It is time to reflect on our New Years resolutions

As January comes to a close, it is an important time to reflect on the resolutions many of us set earlier in the month to evaluate how well we have done in achieving these resolutions. Or for those of us who didn’t set resolutions, it is never too late to set intentions for ourselves. Setting a resolution has been challenging for me as there are many things I hope to accomplish in 2021. Among the things I hope to accomplish, my primary focus and concern surround the ways in which I can help support the community of San Diego and the planet towards a greener future. Tackling the problem of climate change feels like an overwhelming and unachievable goal for me as a 20-year-old college student, and many times I find myself feeling overwhelmed with all the things I could be doing better to help our planet. 

New York Times journalists Claire O’Neill and John Schwartz recently published a helpful article compiling a list of their readers’ New Year’s resolutions.
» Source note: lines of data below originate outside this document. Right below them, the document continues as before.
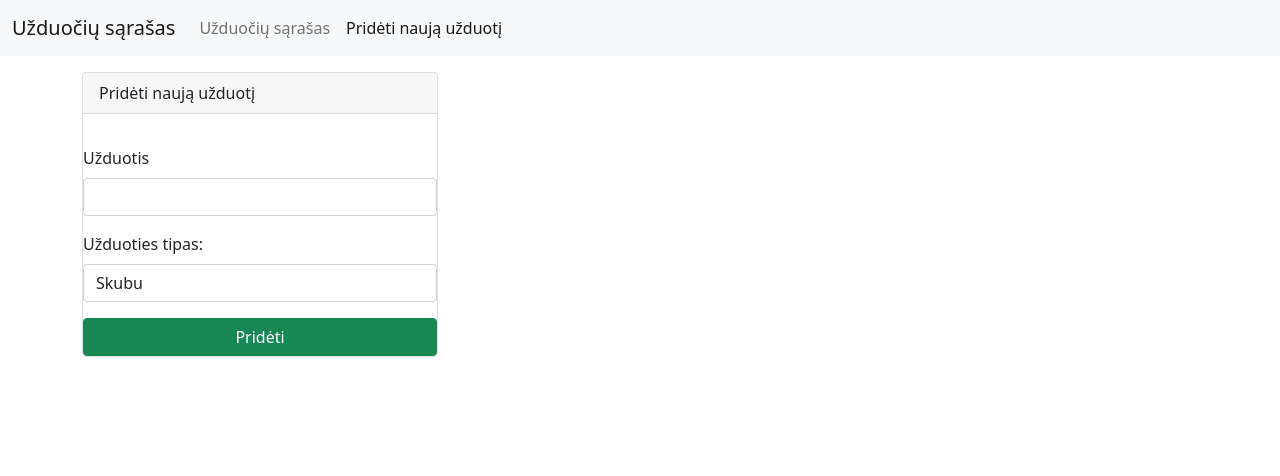
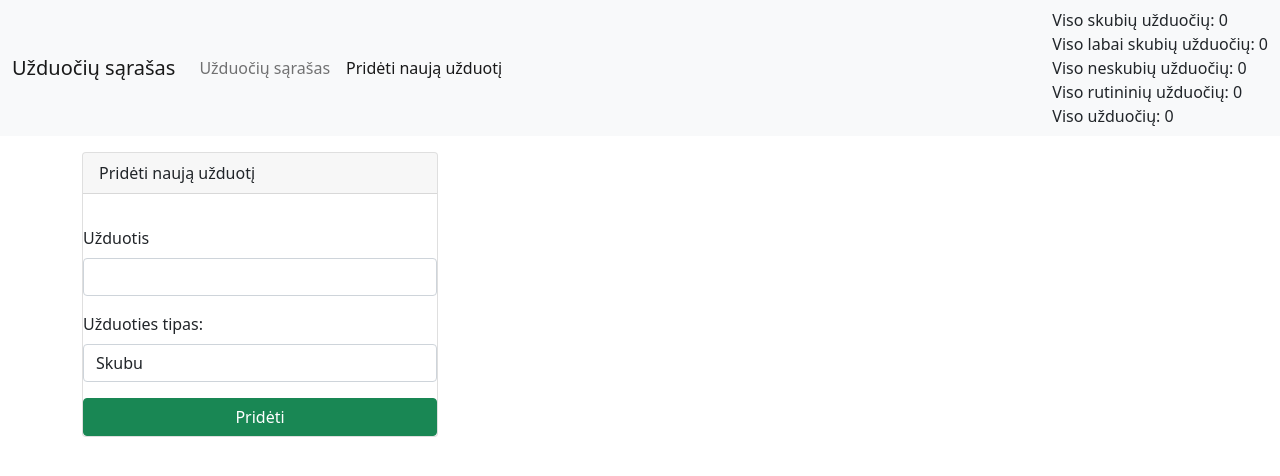
Before and after one commit to dovanaite/Angular_task_2, an Angular app: page /new in a window 1280 px wide. Shown: the top 476 px of the page. Built offline with nearby package versions, Linux system fonts and the light colour scheme.

Commit message:
counting tasks

```diff
--- a/src/app/components/navigation/navigation.component.html
+++ b/src/app/components/navigation/navigation.component.html
@@ -34,5 +34,13 @@
         </li>
       </ul>
     </div>
+    <div class="float-end">
+      Viso skubių užduočių: <span>{{ skubuTaskCount }}</span> <br />
+      Viso labai skubių užduočių: <span>{{ labaiSkubuTaskCount }}</span> <br />
+      Viso neskubių užduočių: <span>{{ neskubuTaskCount }}</span> <br />
+      Viso rutininių užduočių: <span>{{ rutinineTaskCount }}</span
+      ><br />
+      Viso užduočių: <span>{{ taskCount }}</span>
+    </div>
   </div>
 </nav>
--- a/src/app/components/navigation/navigation.component.ts
+++ b/src/app/components/navigation/navigation.component.ts
@@ -8,7 +8,33 @@ import { TasksService } from 'src/app/services/tasks.service';
 })
 export class NavigationComponent implements OnInit {
 
+  public taskCount:number=0;
+  public index:number=0;
+  public taskType:string='';
+  public skubuTaskCount:number=0;
+  public neskubuTaskCount:number=0;
+  public labaiSkubuTaskCount:number=0;
+  public rutinineTaskCount:number=0;
 
+
+constructor(private taskService:TasksService,){
+  this.taskCount=this.taskService.getTaskCount();
+  this.skubuTaskCount=this.taskService.getSkubuTaskCount();
+  this.neskubuTaskCount=this.taskService.getNeskubuTaskCount();
+  this.labaiSkubuTaskCount=this.taskService.getlabaiSkubuTaskCount();
+  this.rutinineTaskCount=this.taskService.getRutininiuTaskCount();
+
+  this.taskService.onTasksChange.subscribe(()=>{
+    this.taskCount=this.taskService.getTaskCount();
+    this.skubuTaskCount=this.taskService.getSkubuTaskCount();
+    this.neskubuTaskCount=this.taskService.getNeskubuTaskCount();
+    this.labaiSkubuTaskCount=this.taskService.getlabaiSkubuTaskCount();
+    this.rutinineTaskCount=this.taskService.getRutininiuTaskCount();
+  });
+
+
+
+}
 
   ngOnInit(): void {
 
--- a/src/app/components/tasks/task-edit/task-edit.component.ts
+++ b/src/app/components/tasks/task-edit/task-edit.component.ts
@@ -27,6 +27,7 @@ public taskType:string='';
   public update(){
     this.taskService.update(this.index,this.taskName,this.taskType);
     this.router.navigate(["/"])
+    this.taskService.onTasksChange.emit();
   }
 
 }
--- a/src/app/services/tasks.service.ts
+++ b/src/app/services/tasks.service.ts
@@ -1,4 +1,4 @@
-import { Injectable } from '@angular/core';
+import { EventEmitter, Injectable } from '@angular/core';
 import { Task } from '../module/TaskModule';
 
 @Injectable({
@@ -6,6 +6,7 @@ import { Task } from '../module/TaskModule';
 })
 export class TasksService {
   public tasks:Task[]=[];
+  public onTasksChange = new EventEmitter();
 
   constructor() { }
 
@@ -27,11 +28,13 @@ export class TasksService {
       });
 
       this.save();
+      this.onTasksChange.emit();
   }
 
   public delete(index:number){
     this.tasks.splice(index,1);
     this.save();
+    this.onTasksChange.emit();
   }
 
   public get(index:number){
@@ -44,4 +47,41 @@ export class TasksService {
     this.save();
   }
 
+  public getTaskCount(){
+
+      return this.tasks.length;
+    }
+
+  public getSkubuTaskCount(){
+      let count=0;
+      this.tasks.forEach(task=>{
+        if(task.taskType=="skubu") count++
+      })
+      return count;
+  }
+  public getNeskubuTaskCount(){
+      let count=0;
+      this.tasks.forEach(task=>{
+        if(task.taskType=="neskubu") count++
+      })
+      return count;
+  }
+  public getlabaiSkubuTaskCount(){
+      let count=0;
+      this.tasks.forEach(task=>{
+        if(task.taskType=="labai skubu") count++
+      })
+      return count;
+  }
+  public getRutininiuTaskCount(){
+      let count=0;
+      this.tasks.forEach(task=>{
+        if(task.taskType=="rutininis") count++
+      })
+      return count;
+  }
+
+
+
+
 }
```
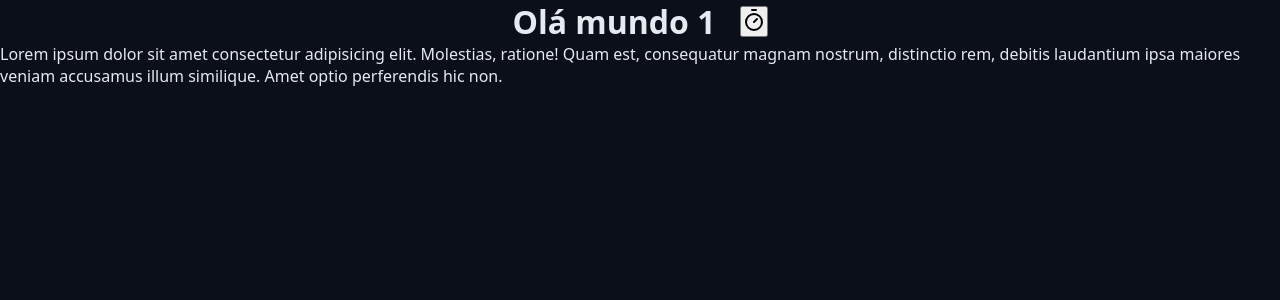
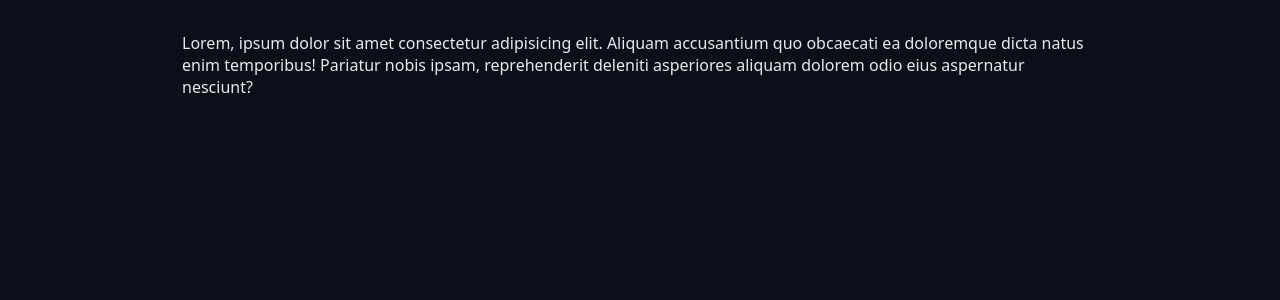
Before and after one commit to DIANAMOTTA/chronos-pomodoro, a React (Vite) app: page / in a window 1280 px wide. Shown: the top 300 px of the page. Built offline with nearby package versions, Linux system fonts and the light colour scheme.

Commit message:
Criada a Estrutura HTML e CSS para cada seção do site

```diff
--- a/src/App.tsx
+++ b/src/App.tsx
@@ -1,22 +1,22 @@
-import { Heading } from './components/Heading';  //importou automaticamente a função Heading
-
 import './styles/theme.css'
 import './styles/global.css'
-import { TimerIcon } from 'lucide-react';
+
 
 export function App () {  //componente função
-    return (
-        <>
-    <Heading>
-    Olá mundo 1
-    <button>
-        <TimerIcon />
-    </button>
-    </Heading>
-    <p>Lorem ipsum dolor sit amet consectetur adipisicing elit. Molestias, ratione! Quam est, consequatur magnam nostrum,
-       distinctio rem, debitis laudantium ipsa maiores veniam accusamus illum similique. Amet optio perferendis hic non.
-    </p>
-    </>
-    ); //que retorna um elemento jsx, <> react fragment
+    return <>
+        <div className="container">
+            <div className="content">
+            <section>
+                Lorem, ipsum dolor sit amet consectetur adipisicing elit. Aliquam accusantium quo obcaecati ea
+                doloremque dicta natus enim temporibus! Pariatur nobis ipsam, reprehenderit deleniti asperiores
+                aliquam dolorem odio eius aspernatur nesciunt?
+            </section>
+            </div>
+        </div>
+
+
+
+    </> ; //que retorna um elemento jsx, <> react fragment
+
 
 }
--- a/src/styles/global.css
+++ b/src/styles/global.css
@@ -24,3 +24,18 @@ body {
 
     color: var(--text-default);  /* Cor padrão do texto, também definida no tema (usualmente clara, para contraste com fundo escuro) */
 }
+
+.container-fluid {
+   max-width: auto; /* Largura máxima do contêiner */
+}
+
+.container {
+    max-width: 98rem; /* Largura máxima do contêiner principal */
+    margin: 0 auto; /* Centraliza o contêiner horizontalmente */
+}
+
+.content {
+    margin: 3.2rem; /* Margem superior e inferior do conteúdo principal */
+
+
+}
```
This list serves as an inspiration of resolutions individuals can set that center around helping the planet.

Some inspiration as to how one can set resolutions for the planet

The five suggestions the New York Times provided were to: “Get involved in your community, travel differently (or just less), electrify, put your money where your mouth is, [and do] little things at home” (O’Neill and Schwartz). The New York Times gave examples of ways to do each of these five suggestions.

Community Involvement can take many different Forms

Getting involved in one’s community has taken an unusual shape this year, and as the pandemic continues into 2021, community involvement requires creative solutions that allow us to give back and stay proactive within our community whilst following pandemic guidelines. Some suggestions from NY Times readers were to: write legislators, pursue careers in sustainability, spread awareness, educate, and advocate for the planet. Joining or donating to local nonprofits such as the Center for Community Energy is a great way to support the San Diego community towards a greener 2021 and future.  

Making sustainable transportation decisions will minimize our pollution

Traveling took a very different image last year as many of us stayed sheltered in place for the majority of 2020. This decrease in travel resulted in fewer emissions from planes, boats, cars, and other polluting vehicles that many of us use to travel. A way for us all to reduce our carbon footprint is to reflect on the amount we travel and the modes of transportation we use to travel. Traveling less and choosing greener transportation options such as riding bikes or electric cars is a great way for individuals to minimize their carbon footprint.

There are many ways we can electrify our homes

Electrification plays an important role in leading our community towards the goal of decarbonization. At the homeowner level, the New York Times gave suggestions as to how to electrify one’s home through heating with efficient electric pumps, switching to induction cooktops, and driving electric cars. Electrification of one’s home is a great first step towards reducing your carbon footprint, but it is also important to be educated on where you are getting your home energy from, and whether the grid is supplying energy with sustainable sources or not. Having your own energy source through solar panels or other renewable sources is a great way to ensure that you are using green energy, but this is not an accessible option for many, which is why we must advocate for renewable grid energy sources. The Center for Community Energy is hosting a V2G webinar on February 12th which is a great opportunity to learn more about how electric cars can be used to give power back to the grid at night and function as a potential solution to the duck curve.

Withdraw Investments in fossil fuels and reinvest into sustainable sectors

The New York Times also emphasized the importance of putting “your money where your mouth is” byinvesting in companies that emphasize sustainability and shopping from stores with environmental values. The article calls us to reflect on our spending to make sure we “don’t reward companies that contribute to global warming” (O’Neill and Schwartz).

Individual choices can have large impacts, create sustainable consumption habits in 2021

The last recommendation the New York Times gave was to do “little things at home”. Easy ways to make small changes at home can be done by minimizing one’s red meat consumption, finding ways to reuse materials, and sustainably get rid of products through compost, recycling, or donation. In short, being a conscious consumer and critically thinking about how one’s actions affect the planet is an important first step towards leading a more sustainable life.